  • If the work itself contains any copyright notices placed there by the copyright holder, you must leave those notices intact, or reproduce them in a way that is reasonable to the medium in which you are re-publishing the work.
  • Cite the author's name, screen name, user identification, etc. It is nice to link that name to the person's profile page, if such a page exists.
  • Cite the work's title or name, if such a thing exists. It is nice to link the name or title directly to the original work.
  • Cite the specific CC license the work is under, and link to the specific CC license. For example, a CC Attribution would link to  Note that embedded CC licenses often include this link.
  • If you are making a derivative work or adaptation, in addition to the above, you need to identify that your work is a derivative work i.e., “This is a Finnish translation of the [original work] by [author].” or “Screenplay based on [original work] by [author].”
  • It is acceptable to use hyperlinks instead of a full URL when space is a concern.

Text Document or Webpage

It is customary to put a works cited or bibliography at the end of a work. This is a fine location to put attributions when using textual work just like you would other citations.

If you are using an image within a document it is best to put the attribution information in the caption of the image.


Many videos and movies include a credits section at the end and this is the logical location for a list of attribution notices for other works used such as audio or video clips.


If the audio file is something that would aesthetically allow an audio statement of the attributions at the end (such as a podcast) then simply reading aloud an CC attribution (or attributions) is suggested.

If the audio file would be harmed from such an addition (such as a normal-length song) then making sure to include the attribution information in any description of when you post the file online is recommended.

Examples of Attributions

Attributing the original work:

"My Awesome Photo," © 2009 Greg Grossmeier, used under a Creative Commons Attribution-ShareAlike license:

Attributing your derivative use of a work:

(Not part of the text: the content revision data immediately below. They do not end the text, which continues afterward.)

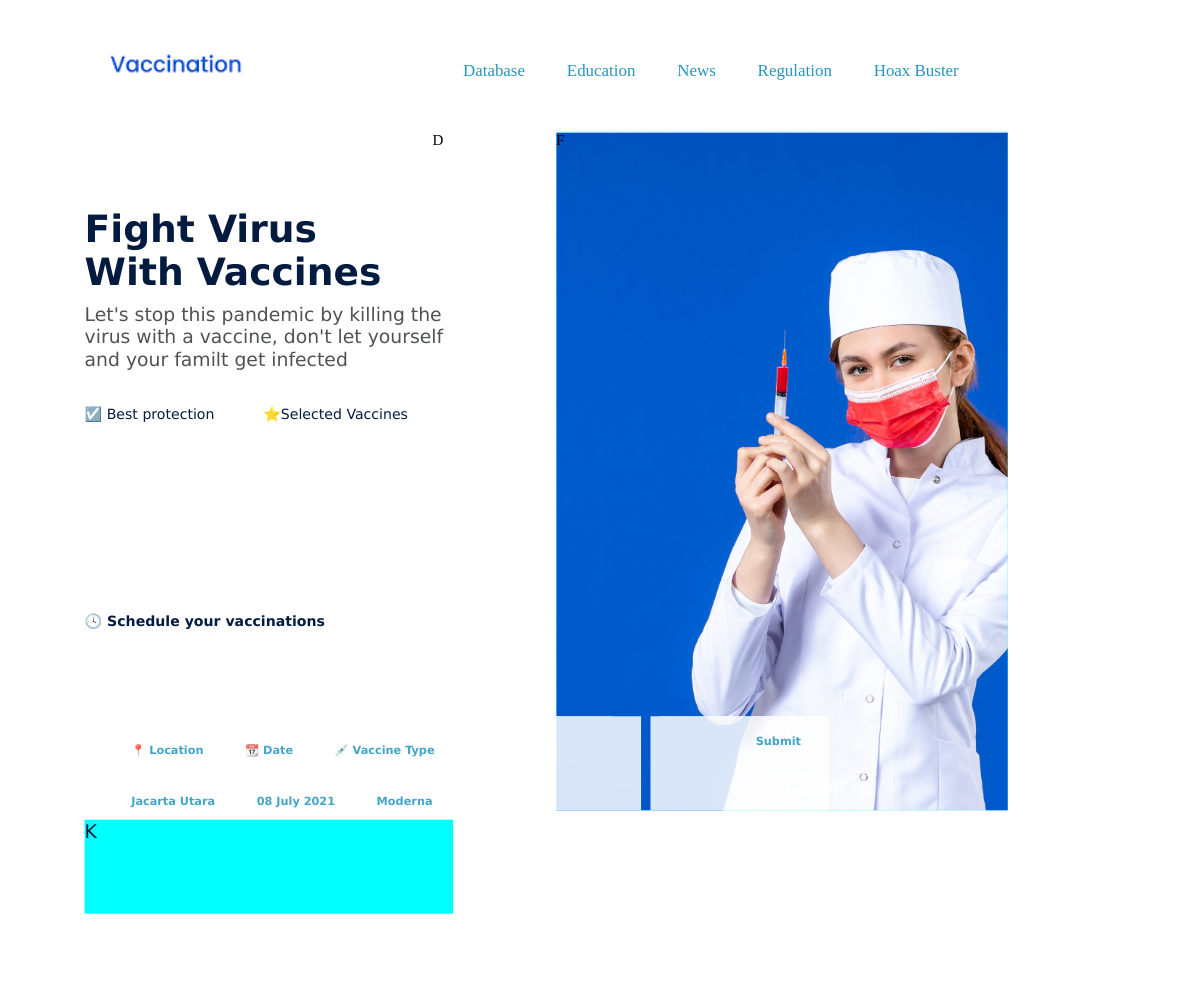
Repository: roge64/cssfrontend
Page: index.html
The author's editor kept a copy of each file at every save. The page is drawn from the files as they stood at one save, then again after a run of saves.
The browser window is 1280 px wide. The pictures show the part of the page from y = 0 to 1062 px (the page is 2378 px tall), at 94% of full size.
A picture or video elsewhere on the page could not be fetched, so the positions and the page height are approximate.

Above is the page before, as saved 2022-03-10 20:16:26.

### index.html
<!DOCTYPE html>
<html lang="en">

<head>
    <meta charset="UTF-8">
    <meta http-equiv="X-UA-Compatible" content="IE=edge">
    <meta name="viewport" content="width=device-width, initial-scale=1.0">
    <title>3 Cakes</title>
    <link rel="stylesheet" href="estilos/estilos.css">


</head>

<body>

    <section id="container">

        <header>
            <!--             <p style="color:#b49760"> Only 3 cakes for 3 months, and then we change all! </p> -->

        </header>

    <section id="banner">

        <article id="banner1">

        </article>

        <article id="banner2">
            <ul class="menu">
                <li><a href="#home"></a>Database</li>
                <li><a href="#cakes"></a>Education</li>
                <li><a href="#decor"></a>News</li>
                <li><a href="#order"></a>Regulation</li>
                <li><a href="#admin"></a>Hoax Buster</li>
                <!-- <li><a href="#void"></a>   </li> -->
            </ul>
        </article>

    </section>


<!--     <section id="tienda">
        <article id="cake1"> </article>
        <article id="cake2"> </article>
        <div class="wrapper">
            <div class="box e">E</div>
            <div class="box f">F</div>
            <div class="box g">G</div>
            <div class="box h">H</div>
        </div>
    </section> -->

    <div class="wrapper">
        <div class="box d">D</div>
        <div class="box e" style="color:#041b40">Fight Virus With Vaccines</div>
        <div class="box f">F</div>
        <div class="box g" style="color:#515254"> Let's stop this pandemic by killing the virus with a vaccine, don't let yourself and your familt get infected</div>
        <div class="box h" style="color:#041b40">☑️ Best protection</div>
        <div class="box i" style="color:#041b40"> ⭐Selected Vaccines</div>
        <div class="box j" style="color:#041b40"> 🕓 Schedule your vaccinations</div>
        <div class="box k" style="color:#041b40"> K</div>



        <article id="banner3">
            <ul class="menu">
                <li><a href="#home"></a>📍 Location</li>
                <li><a href="#cakes"></a>📆 Date</li>
                <li><a href="#decor"></a>💉 Vaccine Type</li>
                <li><a href="#decor"></a></li>
                <li><a href="#home"></a>Jacarta Utara</li>
                <li><a href="#cakes"></a>08 July 2021</li>
                <li><a href="#decor"></a>Moderna</li>
            </ul>
        </article>
        <article id="banner4">
            <ul class="menu">
                <li><a href="#home"></a>Submit</li>
            </ul>
        </article>
    </div>
<!--
    <section id="names">
        <article id="name1">
            <p style="color:#b49760"> Blueberry Moka</p>
            <p style="color: bisque"> $35.00</p>
        </article>
        <article id="name2">
            <p style="color:#b49760"> Coconut Paradise</p>
            <p style="color: bisque"> $32.75</p>
        </article>
        <article id="name3">
            <p style="color:#b49760"> Maple Pecan</p>
            <p style="color: bisque"> $35.00</p>
        </article>
    </section> -->

    <section id="separador">


    </section>

    <section id="social">
        <article id="social1">
            <a href="#"><img src="img/instagram.png" alt="instagram"></a>
            <a href="#"><img src="img/facebook.png" alt="facebook"></a>
            <a href="#"><img src="img/youtube.png" alt="youtube"></a>
            <a href="#"><img src="img/twitter.png" alt="twitter"></a>
        </article>

        <article id="social2">
            <div id="lte_icons-2" class="widget widget_lte_icons">
                <h3 class="lte-header-widget " style="color:bisque"><span class="widget-icon"></span>Contact us
                </h3>
                <ul class="lte-social-icons-list">
                    <li>
                        <a href="#"><span class="lte-ic icon icon-phone-call"></span><span class="lte-header"
                                style="color:bisque">Phone:</span><span class="lte-txt" style="color:#b49760">+52
                                01-2345-6789<br> </span>
                        </a>
                    </li>
                    <li>
                        <a href="#"><span class="lte-ic icon icon-location"></span><span class="lte-header"
                                style="color:bisque">Our location:</span><span class="lte-txt" style="color:#b49760">975
                                FrontEnd Ave, NA 105048, Unknown</span>
                        </a>
                    </li>
                    <li>
                        <a href="#"><span class="lte-ic icon icon-mail"></span><span class="lte-header"
                                style="color:bisque">Email:</span><span class="lte-txt"
                                style="color:#b49760">3cakes@3cakes.com</span>
                        </a>
                    </li>
                    <li>
                        <a href="#">
                            <span class="lte-ic icon icon-mail"></span>
                            <span class="lte-header" style="color:bisque">Hours:</span>
                            <span class="lte-txt" style="color:#b49760">Monday - Friday: 10:00 - 20:00</span>
                            <br>
                            <span class="lte-txt" style="color:#b49760">Saturday -Sunday: 10:00 - 14:00</span>
                        </a>
                    </li>
                </ul>
            </div>

        </article>
    </section>


    <footer>
        <p style="color:#b49760"> Copyright &copy; 2021-<script>
                document.write(new Date().getFullYear())
            </script> Rogelio Valdés All Rights Reserved</p>
        <article id="footer1"></article>
    </footer>

    </section>

</body>

</html>

### estilos/estilos.css
*{
    border: 0 ;
    margin: 0 ;
    padding: 0;
/*     text-decoration: none; */
}

body{
/*     font-family: Geneva; */
    background-color: rgb(0, 0, 0);
    width:1100px;
    margin-left:auto;
    margin-right:auto;

    background-color:white;
/* background-image:
radial-gradient(circle at 100% 150%, black 24%, #101010 24%, #101010 28%, black 28%, black 36%, #101010 36%, #101010 40%, transparent 40%, transparent),
radial-gradient(circle at 0    150%, black 24%, #101010 24%, #101010 28%, black 28%, black 35%, #101010 36%, #101010 40%, transparent 40%, transparent),
radial-gradient(circle at 50%  100%, #101010 10%, black 10%, black 23%, #101010 23%, #101010 30%, black 30%, black 43%, #101010 43%, #101010 50%, black 50%, black 63%, #101010 63%, #101010 71%, transparent 71%, transparent),
radial-gradient(circle at 100% 50%, #101010 5%, black 5%, black 15%, #101010 15%, #101010 20%, black 20%, black 29%, #101010 29%, #101010 34%, black 34%, black 44%, #101010 44%, #101010 49%, transparent 49%, transparent),
radial-gradient(circle at 0    50%, #101010 5%, black 5%, black 15%, #101010 15%, #101010 20%, black 20%, black 29%, #101010 29%, #101010 34%, black 34%, black 44%, #101010 44%, #101010 48%, transparent 49%, transparent);
background-size: 50px 31px;
 */
}

.menu{
    list-style: none;
    padding: 0;
    background: white;
    width: 90%;
    height: 75px;
    max-width: 900px;
    margin: auto;
}

.menu li{
    text-decoration: none;
    color: #2596be;
    padding: 20px;
    display: block;
}

.menu li{
    display: inline-block;
    text-align: right;
}

.menu li:hover{
    background: #2747c5;
}


#container, header, #banner, #noticias, #marcas, footer, #social1{
    /* background-color:rgb(255, 255, 255); */
    background-color:white;
/* background-image:
radial-gradient(circle at 100% 150%, black 24%, #101010 24%, #101010 28%, black 28%, black 36%, #101010 36%, #101010 40%, transparent 40%, transparent),
radial-gradient(circle at 0    150%, black 24%, #101010 24%, #101010 28%, black 28%, black 35%, #101010 36%, #101010 40%, transparent 40%, transparent),
radial-gradient(circle at 50%  100%, #101010 10%, black 10%, black 23%, #101010 23%, #101010 30%, black 30%, black 43%, #101010 43%, #101010 50%, black 50%, black 63%, #101010 63%, #101010 71%, transparent 71%, transparent),
radial-gradient(circle at 100% 50%, #101010 5%, black 5%, black 15%, #101010 15%, #101010 20%, black 20%, black 29%, #101010 29%, #101010 34%, black 34%, black 44%, #101010 44%, #101010 49%, transparent 49%, transparent),
radial-gradient(circle at 0    50%, #101010 5%, black 5%, black 15%, #101010 15%, #101010 20%, black 20%, black 29%, #101010 29%, #101010 34%, black 34%, black 44%, #101010 44%, #101010 48%, transparent 49%, transparent);
background-size: 50px 31px;
 */
    height: 1500px;
    width: 1100px;

}

header{
/*     background-color:antiquewhite;
 */
    height: 40px;
    text-align: center;
    font-size: x-large;

}

#banner{
    background-color:white;
/*     background-color:rgb(25, 25, 25); */
    width: 1100px;
    height: 100px;


}


#noticias{
/*     background-color: antiquewhite;
 */
    height: 200px;
}

#tienda #names{
/*     background-color: grey; */
/* background-color:black;
background-image:
radial-gradient(circle at 100% 150%, black 24%, #101010 24%, #101010 28%, black 28%, black 36%, #101010 36%, #101010 40%, transparent 40%, transparent),
radial-gradient(circle at 0    150%, black 24%, #101010 24%, #101010 28%, black 28%, black 35%, #101010 36%, #101010 40%, transparent 40%, transparent),
radial-gradient(circle at 50%  100%, #101010 10%, black 10%, black 23%, #101010 23%, #101010 30%, black 30%, black 43%, #101010 43%, #101010 50%, black 50%, black 63%, #101010 63%, #101010 71%, transparent 71%, transparent),
radial-gradient(circle at 100% 50%, #101010 5%, black 5%, black 15%, #101010 15%, #101010 20%, black 20%, black 29%, #101010 29%, #101010 34%, black 34%, black 44%, #101010 44%, #101010 49%, transparent 49%, transparent),
radial-gradient(circle at 0    50%, #101010 5%, black 5%, black 15%, #101010 15%, #101010 20%, black 20%, black 29%, #101010 29%, #101010 34%, black 34%, black 44%, #101010 44%, #101010 48%, transparent 49%, transparent);
background-size: 50px 31px; */

    height: 300px;
    width: 1000px;
    padding-left: 10px;
    padding-right: 10px;
    padding-top: 5px;
    text-align: center;
}

#marcas{
/*     background-color:rgb(58, 41, 18); */
    height: 205px;
}


footer{
    width: 800px;
/*     background-color:rgb(0, 0, 0); */
    text-align: center;
    height: 25px;
    padding-top: 7px;

}


#banner #banner1{
/*     background-color: rgb(180, 134, 73); */
    width: 170px;
    height: 50px;
    float: left;
    text-align: center;
/*     display: inline-block; */
    margin: 5px 5px;
    background-image: url("../img/logo1.png");
    background-repeat: no-repeat;
    background-size: cover;
}

#banner #banner2{
/*     background-color: rgb(180, 134, 73); */
    width: 750px;
    height: 100px;
    float: right;
/*     display: inline-block; */
    /* vertical-align: center;  */
    margin: 5px 5px;
    font-size: 18px;
}

#noticias #news1{
/*     background-color: rgb(41, 38, 34); */
    font-size: 50px;

    text-align: center;
    width: 790px;
    height: 200px;
    display: inline-block;
    vertical-align: center;
    margin: 5px 5px;

}


#tienda #cake1{
    background: rgb(109, 175, 33);
    width: 480px;
    height: 485px;
    display: inline-block;
    vertical-align: top;
    margin: 5px 8px;

}

#tienda #cake2{
    background: cornflowerblue;
    width: 450px;
    height: 585px;
    display: inline-block;
    vertical-align: top;
    margin: 5px 70px;
    background-image: url("../img/picx1.png");
    background-repeat: no-repeat;
    background-size: cover;
}

/* #tienda #cake3{
    background: rgb(175, 169, 112);
    width: 240px;
    height: 285px;
    display: inline-block;
    vertical-align: top;
    margin: 5px 5px;
} */

#names #name1{
    font-size: 25px;
    text-align: center;
    width: 240px;
    height: 60px;
    display: inline-block;
    vertical-align: top;
    margin: 5px 8px;
}

#names #name2{
    font-size: 25px;
    text-align: center;
    width: 240px;
    height: 60px;
    display: inline-block;
    vertical-align: top;
    margin: 5px 8px;
}

#names #name3{
    font-size: 25px;
    text-align: center;
    width: 240px;
    height: 60px;
    display: inline-block;
    vertical-align: top;
    margin: 5px 8px;
}

#social #social1{
    text-decoration: none;
/*     background: rgb(109, 175, 33); */
    width: 375px;
    height: 150px;
    display: inline-block;
    vertical-align: center;
    margin: 10px 12px;
}

#social #social2{
    text-decoration: none;
/*     background: rgb(109, 175, 33); */
    width: 375px;
    height: 150px;
    display: inline-block;
    vertical-align: center;
    margin: 10px 10px;
}

#social #social1 {
    color: rgb(175, 169, 112);


}

#separador {
        width: 800px;
        text-align: center;
        height: 100px;

}

.wrapper {
    display: grid;
    grid-template-columns: repeat(1, 1fr);
    gap: 10px;
    grid-auto-rows: minmax(100px, auto);
  }


  .e {
    grid-column: 1 / 38;
    grid-row: 1 / 2;
    margin-top: 80px;
    background-color:white;
    font-family:Verdana, Geneva, Tahoma, sans-serif;
    font-size: 40px;
    font-weight: 600;
    font-stretch: expanded;
  }
  .f {
    grid-column: 50 / 99;
    grid-row: 1 / 7;
    background-color:aqua;
    background-image: url("../img/picx1.png");
    background-repeat: no-repeat;
    background-size: cover;

  }
  .g {
    grid-column: 1 / 40;
    grid-row: 2 / 3;
    margin-top: 20;
    background-color:white;
    font-family:Verdana, Geneva, Tahoma, sans-serif;
    font-size: 20px;
    font-weight: 500;
    font-stretch: expanded;
  }
  .h {
    grid-column: 1 / 20;
    grid-row: 3 / 3;
    background-color:white;
    font-family:Verdana, Geneva, Tahoma, sans-serif;
    font-size: 15px;
    font-weight: 200;
    font-stretch: expanded;
  }
  .i {
    grid-column: 20 / 40;
    grid-row: 3 / 3;
    background-color:white;
    font-family:Verdana, Geneva, Tahoma, sans-serif;
    font-size: 15px;
    font-weight: 200;
    font-stretch: expanded;
  }
  .j {
    grid-column: 1 / 40;
    grid-row: 5 / 5;
    background-color:white;
    font-family:Verdana, Geneva, Tahoma, sans-serif;
    font-size: 15px;
    font-weight: 600;
    font-stretch: expanded;
  }
  .k {
    grid-column: 1 / 40;
    grid-row: 7 / 8;
    background-color:cyan;
    font-family:Verdana, Geneva, Tahoma, sans-serif;
    font-size: 20px;
    font-weight: 500;
    font-stretch: expanded;
  }

  #banner3 {
    grid-column: 1 / 60;
    grid-row: 6 / 6;
    background-color:white;
    font-family:Verdana, Geneva, Tahoma, sans-serif;
    font-size: 12px;
    font-weight: 600;
    font-stretch: expanded;
    opacity: .85;
  }

  #banner4 {
    grid-column: 60 / 80;
    grid-row: 6 / 6;
    background-color:white;
    font-family:Verdana, Geneva, Tahoma, sans-serif;
    font-size: 12px;
    font-weight: 600;
    font-stretch: expanded;
    text-align: right;
    opacity: .85;
  }

  .#banner4 :hover{
    background: #2747c5;
}

After the next 2 saves:
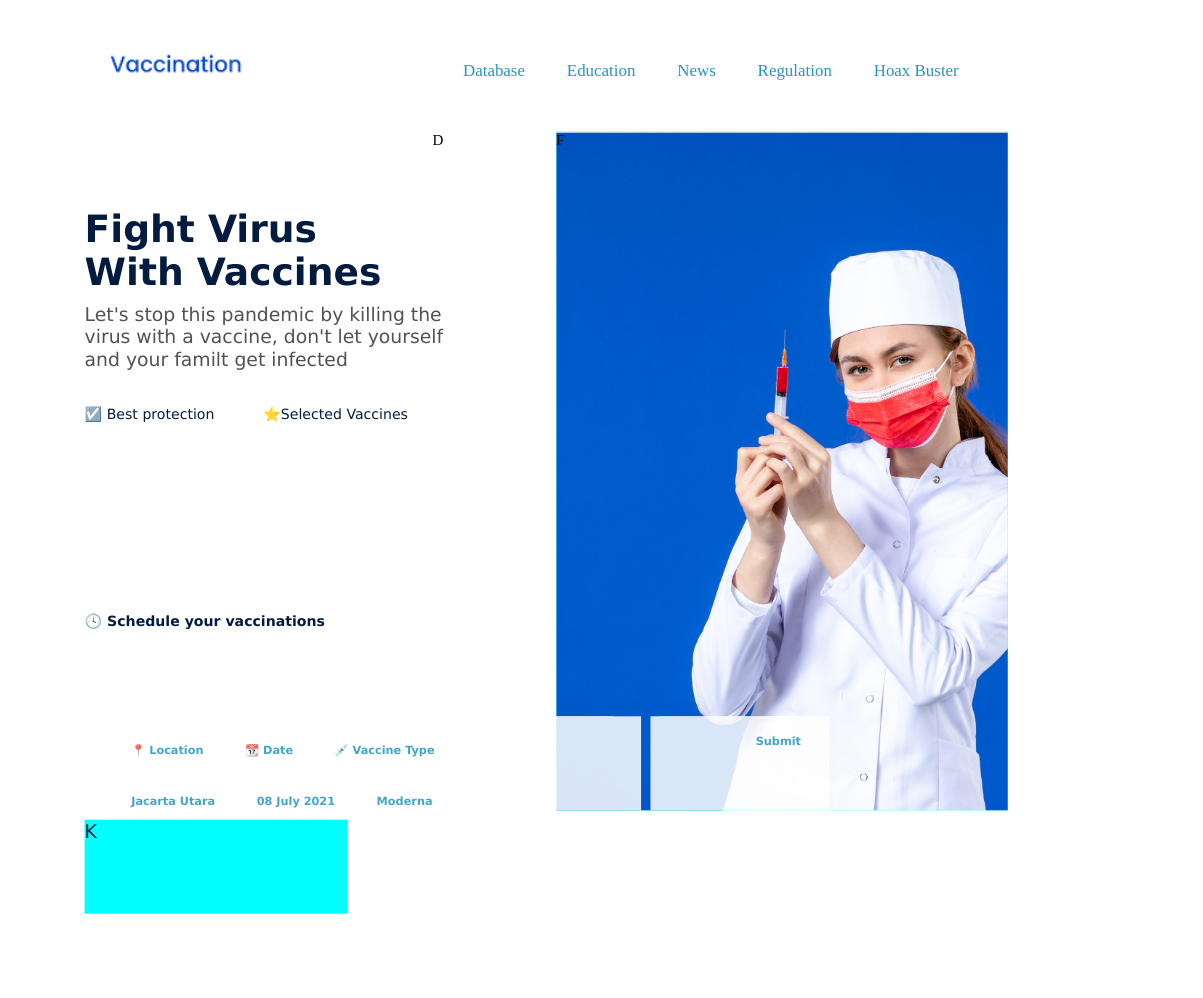
The 2 saves are shown as one change because they came seconds apart.
The last was saved 27 s later.
--- a/estilos/estilos.css
+++ b/estilos/estilos.css
@@ -323,7 +323,7 @@
     font-stretch: expanded;
   }
   .k {
-    grid-column: 1 / 40;
+    grid-column: 1 / 30;
     grid-row: 7 / 8;
     background-color:cyan;
     font-family:Verdana, Geneva, Tahoma, sans-serif;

This is a Finnish translation of "My Awesome Report" © 2009 by Greg Grossmeier, used under a Creative Commons Attribution-ShareAlike license:

Highlighted Sources

Uncapped highlighter markers. Text reads "Highlighted Sources."